- Sleep Donation – It looks okayyyyy, not something I’d usually read, but I think I mostly added it because of the cover. If perhaps there weren’t hundreds of other books I’d rather read, I’d give it a go.
- The Three – I liked the premise but not the format.
- Fangirl – John Green liked it and so did many other people, but I’m not sure why I ever added it to the list.
- Asleep – I tried reading it a few months ago, couldn’t get it into it, should have removed it then.
So I didn’t clear out too many…Does it even make a difference if I only reduced the list by ~3%?! But at least I got to browse through all the books and remind myself of all the amazing looking stories I want to read! Have I made any big mistakes in axing these books? Do you ever clear out your TBR pile?
September is here! I’ve already got some posts lined up. I only finished two books in August, but I started a third yesterday that I’m blazing through. The list of books I want to start reading in the next month or two is getting a bit of hand, so I thought I’d make a blog post to keep track and show you what’s in store now that I’ve settled in a bit. These are all ebooks that I own.
- The Swallow: A Ghost Story by Charris Cotter- Everything in this book’s description appealed to me! The cover is cute as well. I started yesterday and I will probably finish it today.
- July Crisis: The World’s Descent Into War, Summer1914 by Thomas Otte – This is a hefty book but it sounds like a really informative read.
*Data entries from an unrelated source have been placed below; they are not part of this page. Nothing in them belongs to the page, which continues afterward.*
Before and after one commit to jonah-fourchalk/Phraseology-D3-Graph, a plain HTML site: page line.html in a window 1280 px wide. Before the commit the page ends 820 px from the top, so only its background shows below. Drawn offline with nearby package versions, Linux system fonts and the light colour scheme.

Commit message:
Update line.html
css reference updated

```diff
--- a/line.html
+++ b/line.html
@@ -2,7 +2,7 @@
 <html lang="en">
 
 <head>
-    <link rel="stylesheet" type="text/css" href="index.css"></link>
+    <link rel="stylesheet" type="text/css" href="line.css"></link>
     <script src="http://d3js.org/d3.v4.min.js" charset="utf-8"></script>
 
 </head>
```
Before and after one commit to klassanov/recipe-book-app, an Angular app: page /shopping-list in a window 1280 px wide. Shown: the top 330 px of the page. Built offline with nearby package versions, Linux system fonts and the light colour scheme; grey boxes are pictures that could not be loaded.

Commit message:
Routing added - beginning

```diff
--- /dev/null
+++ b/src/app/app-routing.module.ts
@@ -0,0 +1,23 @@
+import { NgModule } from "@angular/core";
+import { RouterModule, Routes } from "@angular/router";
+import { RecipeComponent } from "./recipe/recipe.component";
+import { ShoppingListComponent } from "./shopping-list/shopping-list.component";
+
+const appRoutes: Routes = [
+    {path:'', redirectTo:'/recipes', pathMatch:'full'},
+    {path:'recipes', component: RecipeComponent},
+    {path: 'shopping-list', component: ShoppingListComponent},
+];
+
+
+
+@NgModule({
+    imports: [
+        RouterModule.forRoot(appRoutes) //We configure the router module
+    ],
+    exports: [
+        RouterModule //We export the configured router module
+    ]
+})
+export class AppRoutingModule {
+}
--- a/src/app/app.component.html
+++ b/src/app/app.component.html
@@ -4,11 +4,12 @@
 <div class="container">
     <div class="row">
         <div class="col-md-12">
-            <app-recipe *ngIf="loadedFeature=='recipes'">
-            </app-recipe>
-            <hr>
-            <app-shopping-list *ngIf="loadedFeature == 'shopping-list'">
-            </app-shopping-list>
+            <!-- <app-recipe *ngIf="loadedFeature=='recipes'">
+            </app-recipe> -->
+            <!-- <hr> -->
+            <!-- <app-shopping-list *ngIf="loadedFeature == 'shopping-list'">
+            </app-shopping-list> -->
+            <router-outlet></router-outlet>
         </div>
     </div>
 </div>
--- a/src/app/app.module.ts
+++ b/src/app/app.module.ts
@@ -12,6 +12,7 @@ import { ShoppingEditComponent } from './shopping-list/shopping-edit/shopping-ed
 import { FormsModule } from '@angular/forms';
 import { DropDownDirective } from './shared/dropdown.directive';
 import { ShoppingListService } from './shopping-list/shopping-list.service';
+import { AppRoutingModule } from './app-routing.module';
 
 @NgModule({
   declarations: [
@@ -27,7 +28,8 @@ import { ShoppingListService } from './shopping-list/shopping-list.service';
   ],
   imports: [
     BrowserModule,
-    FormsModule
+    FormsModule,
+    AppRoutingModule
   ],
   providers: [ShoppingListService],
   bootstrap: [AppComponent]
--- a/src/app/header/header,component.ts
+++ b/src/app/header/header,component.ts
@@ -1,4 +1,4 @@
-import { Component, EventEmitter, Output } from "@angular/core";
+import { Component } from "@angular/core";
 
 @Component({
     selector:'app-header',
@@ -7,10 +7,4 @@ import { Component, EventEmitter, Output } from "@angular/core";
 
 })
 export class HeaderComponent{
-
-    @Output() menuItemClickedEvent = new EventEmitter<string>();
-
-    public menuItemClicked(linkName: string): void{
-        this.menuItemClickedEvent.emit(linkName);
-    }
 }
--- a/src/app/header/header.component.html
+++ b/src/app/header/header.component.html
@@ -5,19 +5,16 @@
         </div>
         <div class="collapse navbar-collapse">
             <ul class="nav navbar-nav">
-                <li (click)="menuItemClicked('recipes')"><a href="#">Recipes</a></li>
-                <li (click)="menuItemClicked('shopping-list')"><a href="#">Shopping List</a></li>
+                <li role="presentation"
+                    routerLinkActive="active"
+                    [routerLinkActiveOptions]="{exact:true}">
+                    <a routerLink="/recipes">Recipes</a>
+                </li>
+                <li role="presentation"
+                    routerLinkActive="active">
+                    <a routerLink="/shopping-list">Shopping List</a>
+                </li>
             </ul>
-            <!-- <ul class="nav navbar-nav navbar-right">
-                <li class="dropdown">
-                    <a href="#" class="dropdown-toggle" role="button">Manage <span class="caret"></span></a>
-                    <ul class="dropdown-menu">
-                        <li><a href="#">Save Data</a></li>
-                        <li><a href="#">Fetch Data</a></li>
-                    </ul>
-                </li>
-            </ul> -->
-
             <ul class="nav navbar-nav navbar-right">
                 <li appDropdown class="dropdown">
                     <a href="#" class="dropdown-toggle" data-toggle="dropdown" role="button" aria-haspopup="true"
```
- The Girl of Fire and Thorns by Rae Carson – This is the book I won during the Summer Library Reading Challenge.
- The Reflections of Queen Snow White by David Meredith – I’ve had this one for awhile, just need to get around to it.
- Stripped: The True Story of Depeche Mode by Jonathan Miller – I’ve only read this book cover to cover once, maybe three or four years ago. I’m even more of a DM fan now and I really want to read it again so I picked up a digital copy to read here.
- Machine of Death: A Collection of Stories About People Who Know How They Will Die – I’ve joined a book club for the first time here because I think it will be a good way to socialize. I’ve never been interested in book clubs because I’m picky about what I read, but this book looks okay.
- Colorless Tsukuru Tazaki and His Years of Pilgrimage by Haruki Murakami – The new Murakami book, available in English as of August! It’s sitting on my iPad, patiently waiting to be opened…
- Blood & Gold (The Ferryman and the Flame 2.5) by Rhiannon Paille – I’ve finished book two and am ready for this in-between-er.
- The Silmarillion by J.R.R. Tolkien – I really need to start this one, but I want to give it my full attention. I don’t want to rush through it or read it when I’m distracted by living in Japan. You only get one chance to read a book for the first time; I want to do it properly! 😛 It may be a little while yet…
What’s on your reading list?